“The little town that could” just announced it will soon be adding some 25 new jobs and three new businesses.
It’s the kind of news City Manager Bob Gallagher said would include a press conference complete with the governor in attendance, if it were in Albuquerque or Santa Fe.
“There is no other city in the State of New Mexico announcing today they have 25 new jobs,” Gallagher said at Thursday’s meeting where land sale contracts for two of the businesses were approved. “We didn’t ask for any federal money. We didn’t ask for any state money. We didn’t ask for any county money. We rolled up our sleeves and did it the old fashioned way and earned it.” Gallagher called Jal, “the little town that could,” and said even more positive things are on the horizon for Jal.
At a special meeting Thursday the town sold eight acres of city-owned land behind the former Burke Junior High building to Rockin’ S Land and Livestock from Strawn, Texas, for $24,000. That land will soon become a yard for Orbit Construction, a subsidiary of Rockin’ S.
“They have 15-35 employees working in and around Jal at any given time,” Gallagher said. “They opened in Odessa seven years ago and now they have 175 employees there.”
He said the company is hiring a sales manager who is expected to relocate to Jal and the company is encouraging other employees to relocate to the community as well.
A representative of Rockin’ S or Orbit could not be reached for comment as of press time.
Gallagher said the city owns 12 acres behind the Burke building and will be leasing the other four to Cain Electric. The company recently moved a warehouse into a portion of the Burke building and already needs room to expand because of the demand for their services.
Cain serves the oilfield with electrical equipment.
The city also sold four acres Thursday to David and Gloria Torres, of Lovington, owners of Benco Trucking. The company is seeing increased business in Jal and has been looking to expand a yard to Jal.
“I am pleased to start a business here in Jal,” David Torres said at the meeting. “We established our business in 2011 and up to date we have a completely clean record, no accidents.”
Among stipulations for the company moving into the location is the installation of a six-foot sheet metal fence around the west and north sides of the property and landscaping along the west side of the property.
The company is also not allowed to drive trucks west of the property on Whitworth or down Mesquite. They must enter and exit onto Highway 18. The company currently has six employees working in Jal and is aiming for 10, Torres said. The city council agreed, with Melody Beckham voting “no,” to sell the four acres at $5,000 an acre to Benco.
Gallagher said with the sale the basketball courts adjacent to the property will be torn out and new courts built at a more centralized site at the lake park.
Finally Gallagher announced PB Materials, doing business as Wallach Concrete is building a yard in Jal.
Walter Ziemann, general manager for Wallach, said the company is moving its Eunice facility to Jal to be closer to the growing oilfield activity and new frack sand facilities in the Kermit area.
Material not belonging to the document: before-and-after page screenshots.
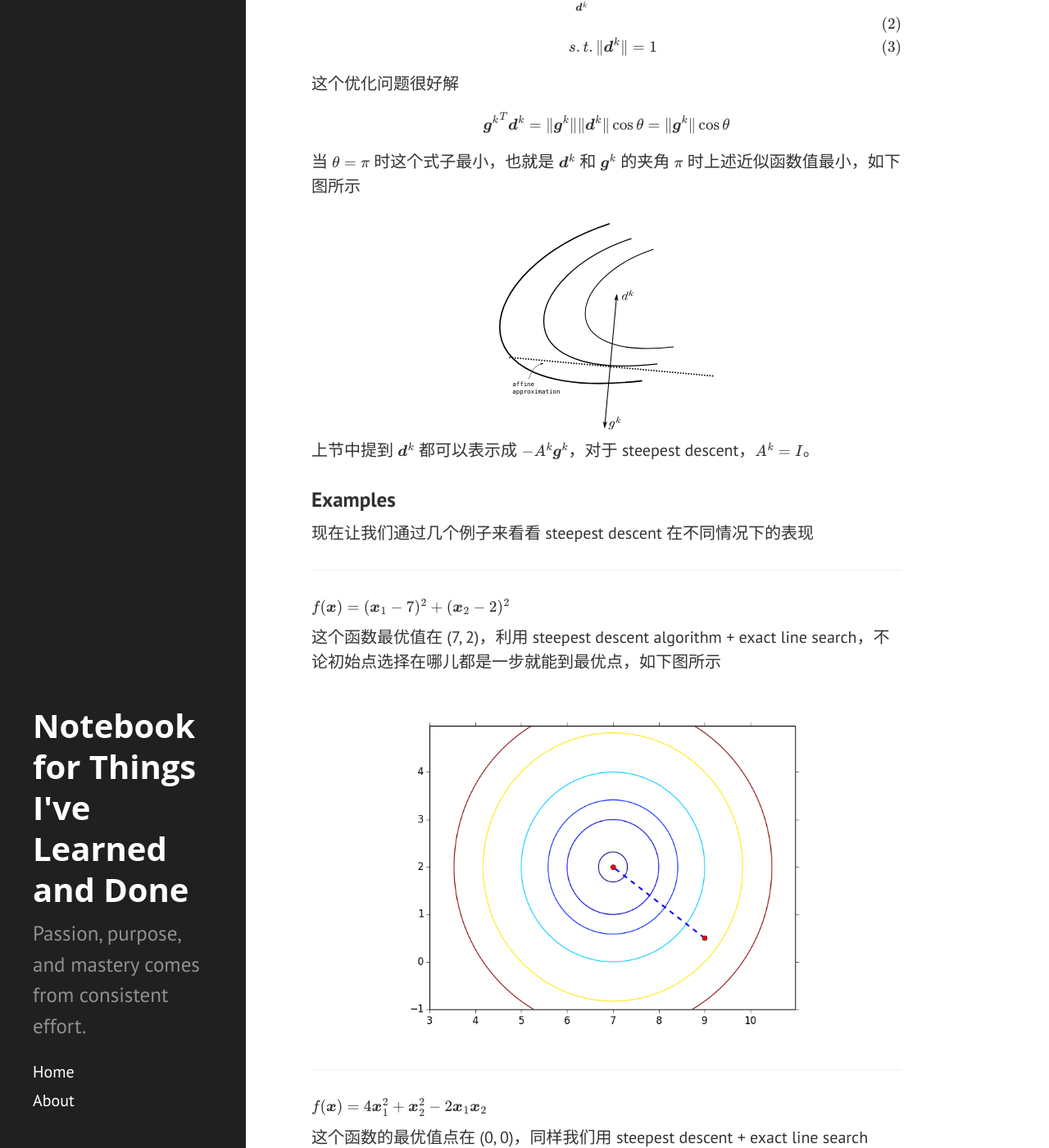
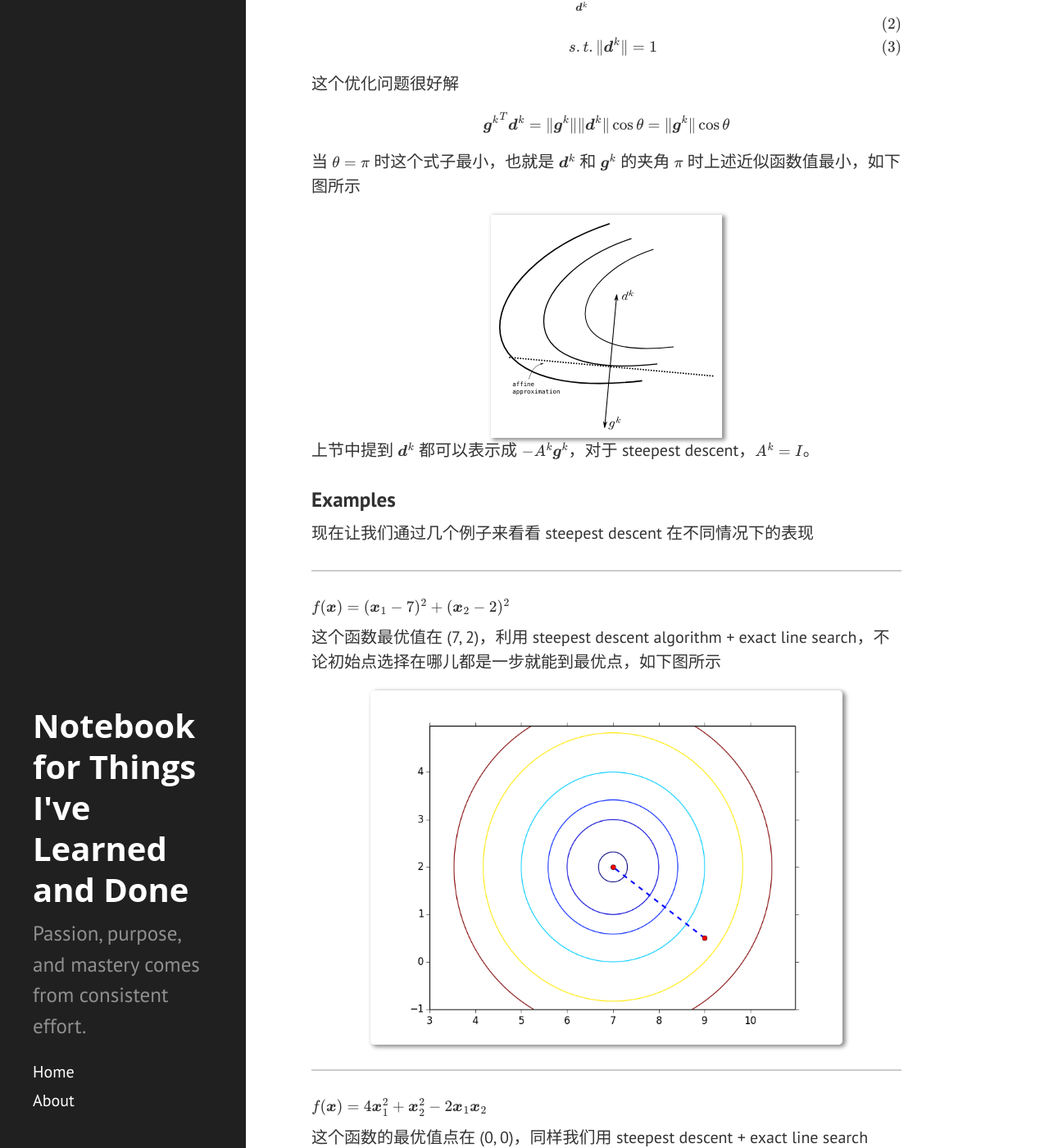
Before and after one commit to chenrushan/chenrushan.github.io, a Jekyll site: the page built from _posts/2014-06-21-NP-08-steepest-descent.markdown, in a window 1280 px wide and 1400 px high, scrolled down 905 px. Shown: the whole window at 82% size. Built offline with Jekyll 4.4.1, drawn with Linux system fonts in a browser that asks for light colours; Markdown is read by kramdown in place of the engine named in the settings; formulas are drawn with MathJax 3; comment, search, counter and statistics services are not loaded.

Commit message:
update css

```diff
--- a/public/css/juscodit.css
+++ b/public/css/juscodit.css
@@ -10,6 +10,15 @@ img {
     display: block;
     margin-left: auto;
     margin-right: auto;
+    -webkit-box-shadow: 3px 2px 5px 1px rgba(0,0,0,0.43);
+    -moz-box-shadow: 3px 2px 5px 1px rgba(0,0,0,0.43);
+    box-shadow: 3px 2px 5px 1px rgba(0,0,0,0.43);
+}
+
+object {
+    -webkit-box-shadow: 3px 2px 5px 1px rgba(0,0,0,0.43);
+    -moz-box-shadow: 3px 2px 5px 1px rgba(0,0,0,0.43);
+    box-shadow: 3px 2px 5px 1px rgba(0,0,0,0.43);
 }
 
 .blkcenter {
@@ -30,6 +39,24 @@ blockquote {
     background-color: #f5f5f5;
 }
 
+pre code {
+    padding: 0;
+    font-size: 100%;
+    color: #4a4a4a;
+    background-color: transparent;
+    line-height: 1.6;
+}
+
+hr {
+    border-top: 1px solid #ccc;
+    border-bottom: 1px solid #ccc;
+}
+
+.highlight .mf { color: #4a4a4a } /* Literal.Number.Float */
+.highlight .mh { color: #4a4a4a } /* Literal.Number.Hex */
+.highlight .mi { color: #4a4a4a } /* Literal.Number.Integer */
+.highlight .mo { color: #4a4a4a } /* Literal.Number.Oct */
+
 @media (min-width: 30em) {
     blockquote {
         padding-right: 1rem;
```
The company is leasing land from Merryman Construction to locate the portable plant, which could become a permanent plant if demand warrants, Ziemann said.
“We are getting a little closer to the jobs and Jal has schools and things going on there and they have been screaming for concrete for years,” Ziemann said. “It will be a portable plant and we will probably permanently station two-three trucks there. Permanent, three-four employees to start, two drivers and a batch man.”
Just what the plant will mean for Jal financially is unclear, but Ziemann said it could be a big boost to the town’s gross receipts tax revenues.
“We think this plant will be busier than Eunice because of the frack sand sites coming up,” he said
He said the challenge of expanding has been the lack of work force and the company is hiring and paying top dollar. “We need truck drivers,” he said. “We are hiring drivers up to $23 an hour. We are paying top dollar to get them out there”
He said the facility should be up and running the first of August.
The city also approved a water tap for the company, providing it commercial water. The company expects to use some 75,000 gallons of water per month.
Gallagher said the tap will not be an industrial tap because the water will not be resold but used for making cement.